1 teaspoon malt extract or honey
3 cups organic, unbleached white flour
1 cup organic rye flour
1 tablespoon salt
All of the levain de pomme from the previous step
Glaze: 1 egg white beaten with 1/2 cup cold water. (I skipped this. I am becoming less and less a fan of glazes and washes.)
To make the dough: Begin by preparing the apples. Peel, core, and cut them into 1/2 inch pieces. Saute them in the butter for a few minutes until they have softened. Set aside.
Proof the yeast in a little warm water and, when it is creamy, add it and the honey to the rest of the water in a large bowl. Cut the levain into pieces and add it to the liquid. Combine the salt and the two flours, then start adding the dry mixture to the liquid by handfuls, while mixing with a spoon. After you have added several handfuls of flour, you will need to stir the spongy mixture vigorously to dissolve the levain and make sure it is incorporated. Continue adding flour until the dough has come together. Turn the dough out onto a floured surface and knead in the sauteed apples and remaining flour. Knead the dough to a firm consistency with the rest of the flour. (This is a difficult task. My dough remained a bit on the sticky side when I decided it was 'done'.)
Set the dough aside, covered and in a warm place to rise for 1 1/4 hours, until doubled in size.

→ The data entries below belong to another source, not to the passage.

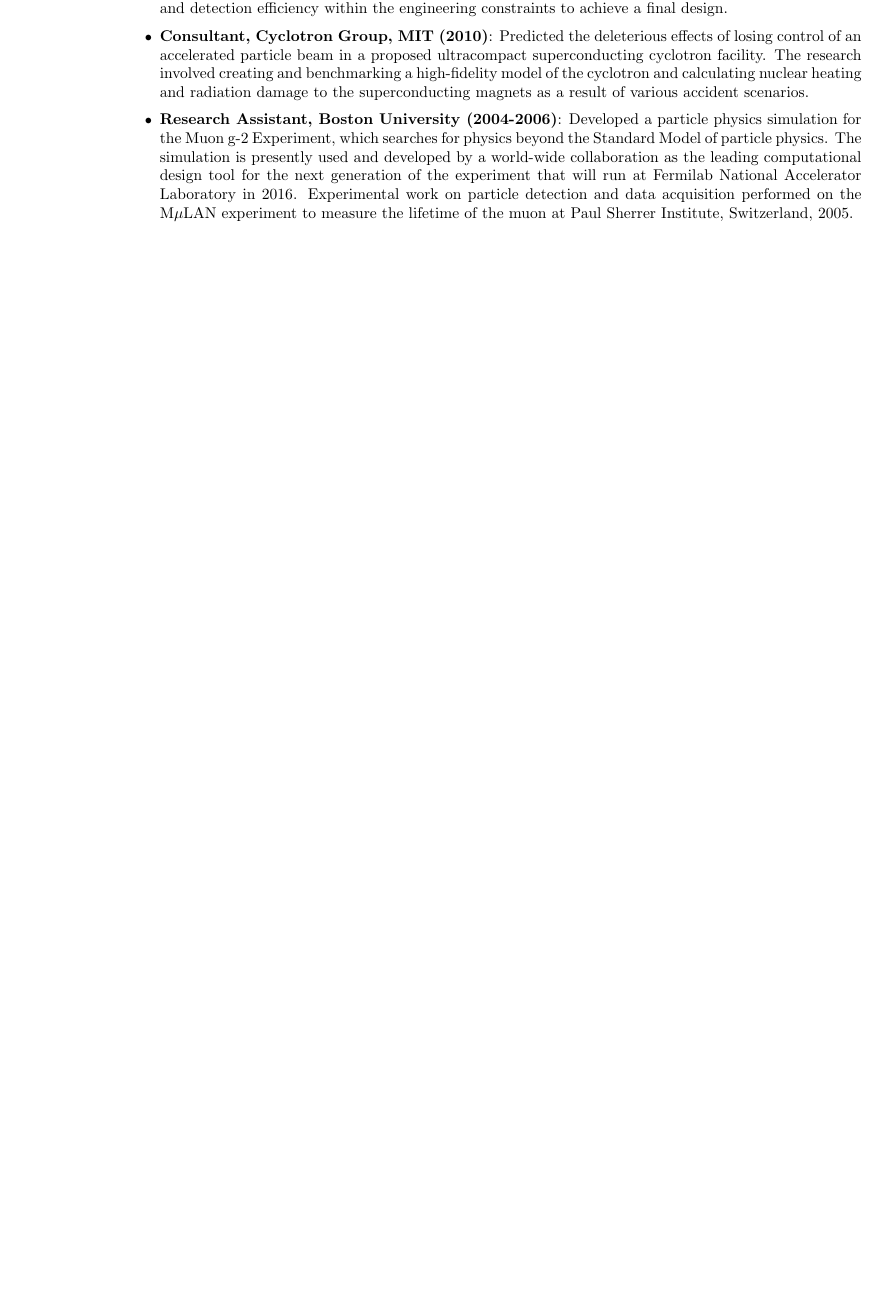
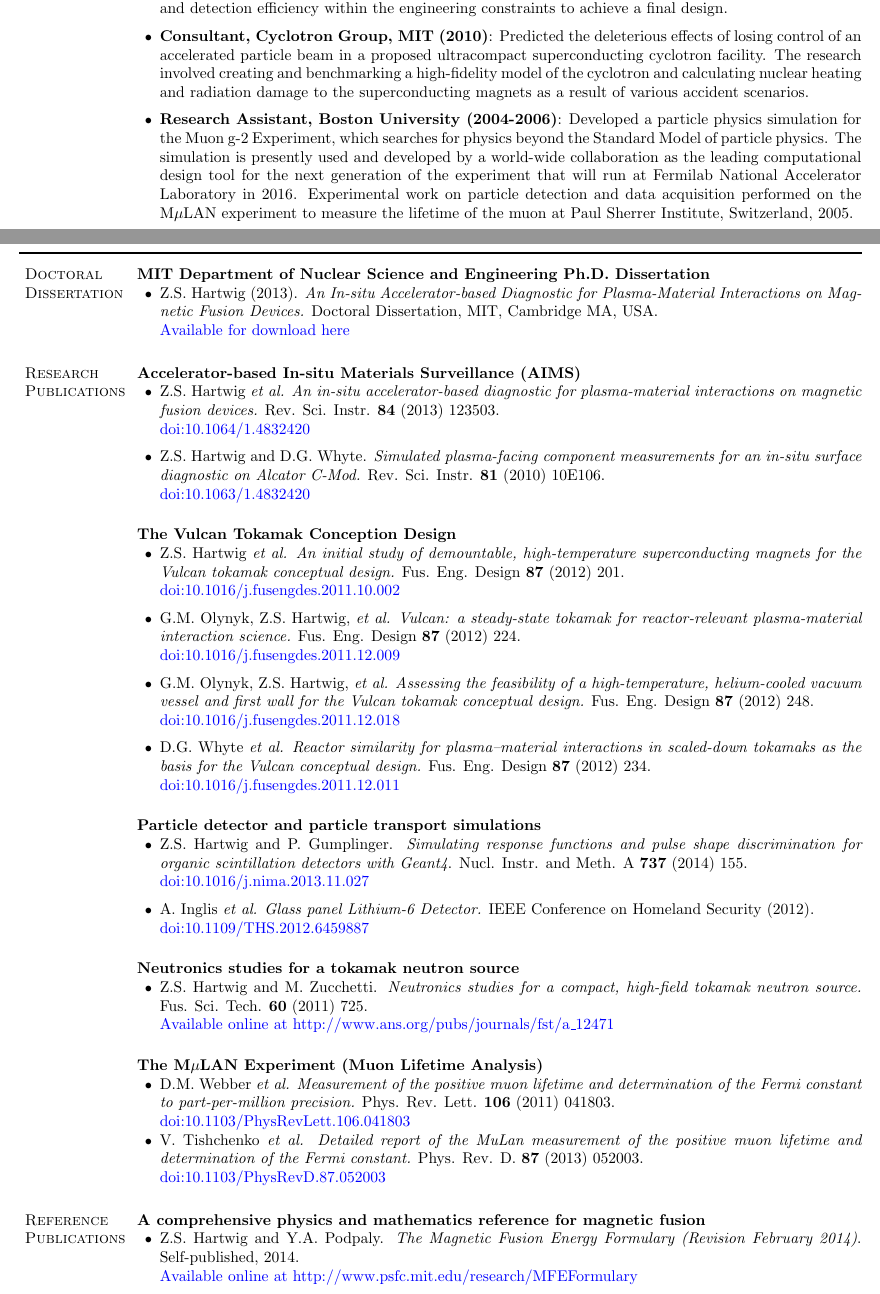
Before and after one commit to zach-hartwig/CV, a LaTeX CV (cv_long.tex): part of page 1 of 2 before the commit and two parts of pages 1 and 2 of 3 after it, the two joined at a grey line, cut so that both start at the same text, the shorter picture padded with empty space. Compiled offline with pdfLaTeX.

Commit message:
Adding publications to full CV

```diff
--- a/cv_long.tex
+++ b/cv_long.tex
@@ -192,6 +192,115 @@
 \newpage
 \makeheading{Zachary S. Hartwig, Ph.D.}
 
+\section{Doctoral Dissertation}
+\textbf{MIT Department of Nuclear Science and Engineering Ph.D. Dissertation}
+\begin{innerlist}
+\item Z.S. Hartwig (2013). \textit{An In-situ Accelerator-based Diagnostic
+  for Plasma-Material Interactions on Magnetic Fusion Devices.}
+Doctoral Dissertation, MIT, Cambridge MA,
+USA.\\ \href{http://www.psfc.mit.edu/library1/catalog/restricted/rr_reports/13rr012/13rr012_full.pdf}{Available
+  for download here}
+\end{innerlist}
+
+\section{Research Publications}
+\textbf{Accelerator-based In-situ Materials Surveillance (AIMS)}
+\begin{innerlist}
+\item Z.S. Hartwig \textit{et al.} \textit{An in-situ
+  accelerator-based diagnostic for plasma-material interactions on
+  magnetic fusion devices.} Rev. Sci. Instr. \textbf{84} (2013)
+  123503.\\
+  \href{http://dx.doi.org/10.1063/1.4832420}{doi:10.1064/1.4832420}
+  \vspace{0.2cm}
+
+\item Z.S. Hartwig and D.G. Whyte. \textit{Simulated plasma-facing
+  component measurements for an in-situ surface diagnostic on Alcator
+  C-Mod.} Rev. Sci. Instr. \textbf{81} (2010)
+  10E106.\\ \href{http://dx.doi.org/10.1063/1.3478634}{doi:10.1063/1.4832420}
+\end{innerlist}
+
+\vspace{0.5cm}
+
+\textbf{The Vulcan Tokamak Conception Design}
+\begin{innerlist}
+\item Z.S. Hartwig \textit{et al.} \textit{An initial study of
+  demountable, high-temperature superconducting magnets for the Vulcan
+  tokamak conceptual design.} Fus. Eng. Design \textbf{87} (2012) 201.\\
+  \href{http://dx.doi.org/10.1016/j.fusengdes.2011.10.002}{doi:10.1016/j.fusengdes.2011.10.002}
+  \vspace{0.2cm}
+
+\item G.M. Olynyk, Z.S. Hartwig, \textit{et al.} \textit{Vulcan: a
+  steady-state tokamak for reactor-relevant plasma-material
+  interaction science.} Fus. Eng. Design \textbf{87} (2012) 224.\\
+  \href{http://dx.doi.org/10.1016/j.fusengdes.2011.12.009}{doi:10.1016/j.fusengdes.2011.12.009}
+  \vspace{0.2cm}
+
+\item G.M. Olynyk, Z.S. Hartwig, \textit{et al.} \textit{Assessing the
+  feasibility of a high-temperature, helium-cooled vacuum vessel and
+  first wall for the Vulcan tokamak conceptual design.} Fus. Eng. Design \textbf{87} (2012) 248.\\
+  \href{http://dx.doi.org/10.1016/j.fusengdes.2011.12.018}{doi:10.1016/j.fusengdes.2011.12.018}
+  \vspace{0.2cm}
+
+\item D.G. Whyte \textit{et al.} \textit{Reactor similarity for
+  plasma--material interactions in scaled-down tokamaks as the basis
+  for the Vulcan conceptual design.} Fus. Eng. Design \textbf{87} (2012) 234.\\
+  \href{http://dx.doi.org/10.1016/j.fusengdes.2011.12.011}{doi:10.1016/j.fusengdes.2011.12.011}
+\end{innerlist}
+
+\vspace{0.5cm}
+
+\textbf{Particle detector and particle transport simulations}
+\begin{innerlist}
+\item Z.S. Hartwig and P. Gumplinger. \textit{Simulating response functions
+  and pulse shape discrimination for organic scintillation detectors
+  with Geant4}. Nucl. Instr. and Meth. A \textbf{737} (2014) 155.\\
+  \href{http://dx.doi.org/10.1016/j.nima.2013.11.027}{doi:10.1016/j.nima.2013.11.027}
+  \vspace{0.2cm}
+
+\item A. Inglis \textit{et al.} \textit{Glass panel Lithium-6 Detector.}
+IEEE Conference on Homeland Security (2012).\\
+\href{http://dx.doi.org/10.1109/THS.2012.6459887}{doi:10.1109/THS.2012.6459887}
+\end{innerlist}
+
+\vspace{0.5cm}
+
+\textbf{Neutronics studies for a tokamak neutron source}
+\begin{innerlist}
+\item Z.S. Hartwig and M. Zucchetti. \textit{Neutronics studies for a
+  compact, high-field tokamak neutron source.}
+  Fus. Sci. Tech. \textbf{60} (2011)
+  725.\\ \href{http://www.ans.org/pubs/journals/fst/a_12471}{Available online at http://www.ans.org/pubs/journals/fst/a\_12471}
+\end{innerlist}
+
+\vspace{0.5cm}
+
+\textbf{The M$\mu$LAN Experiment (Muon Lifetime Analysis)}
+\begin{innerlist}
+\item  D.M. Webber \textit{et al.} \textit{Measurement of the positive muon
+  lifetime and determination of the Fermi constant to
+  part-per-million precision.} Phys. Rev. Lett. \textbf{106} (2011)
+  041803.\\
+  \href{http://dx.doi.org/10.1103/PhysRevLett.106.041803}{doi:10.1103/PhysRevLett.106.041803}
+
+\item V. Tishchenko \textit{et al.} \textit{Detailed report of the
+  MuLan measurement of the positive muon lifetime and determination of
+  the Fermi constant.} Phys. Rev. D. \textbf{87} (2013)
+    052003.\\
+    \href{http://dx.doi.org/10.1103/PhysRevD.87.052003}{doi:10.1103/PhysRevD.87.052003}
+
+\end{innerlist}
+
+\section{Reference Publications}
+\textbf{A comprehensive physics and mathematics reference for magnetic fusion}
+\begin{innerlist}
+\item Z.S. Hartwig and Y.A. Podpaly. \textit{The Magnetic Fusion
+  Energy Formulary (Revision February 2014)}. Self-published,
+  2014. \\ \href{http://www.psfc.mit.edu/research/MFEFormulary}{Available
+    online at http://www.psfc.mit.edu/research/MFEFormulary}
+\end{innerlist}
+
+\newpage
+\makeheading{Zachary S. Hartwig, Ph.D.}
+
 \section{Teaching Experience}
 \begin{innerlist}
 \item \textbf{UROP advisor}: Florent Sainct (2009), Jake Jurewicz (2011), Gabriel Ledoux (2012, 2013)
```
Also changed, not shown: cv_long.tex (2 more changed lines).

Cut the dough into 4 pieces and form each into a bâtard or a boule. Place the loaves on a parchment-lined baking sheet and let rise an additional 45 minutes to one hour.
Glaze the loaves (if desired) and slash with a blade.
Bake in an oven preheated to 425* or 450*F, either on the baking sheets or on a baking stone, for between 35 and 40 minutes. For the last 15 minutes of baking, reduce the temperature to between 375* and 400*F.
Note to the advanced baker: You may wish to reduce the amount of yeast to one teaspoon and extend the rising times to give more of a sourdough effect. You can also save a cup of the final dough and let that rise 8 hours if you wish to make the bread again the next day. Take that piece of dough from the 'second refreshment' step to make another batch.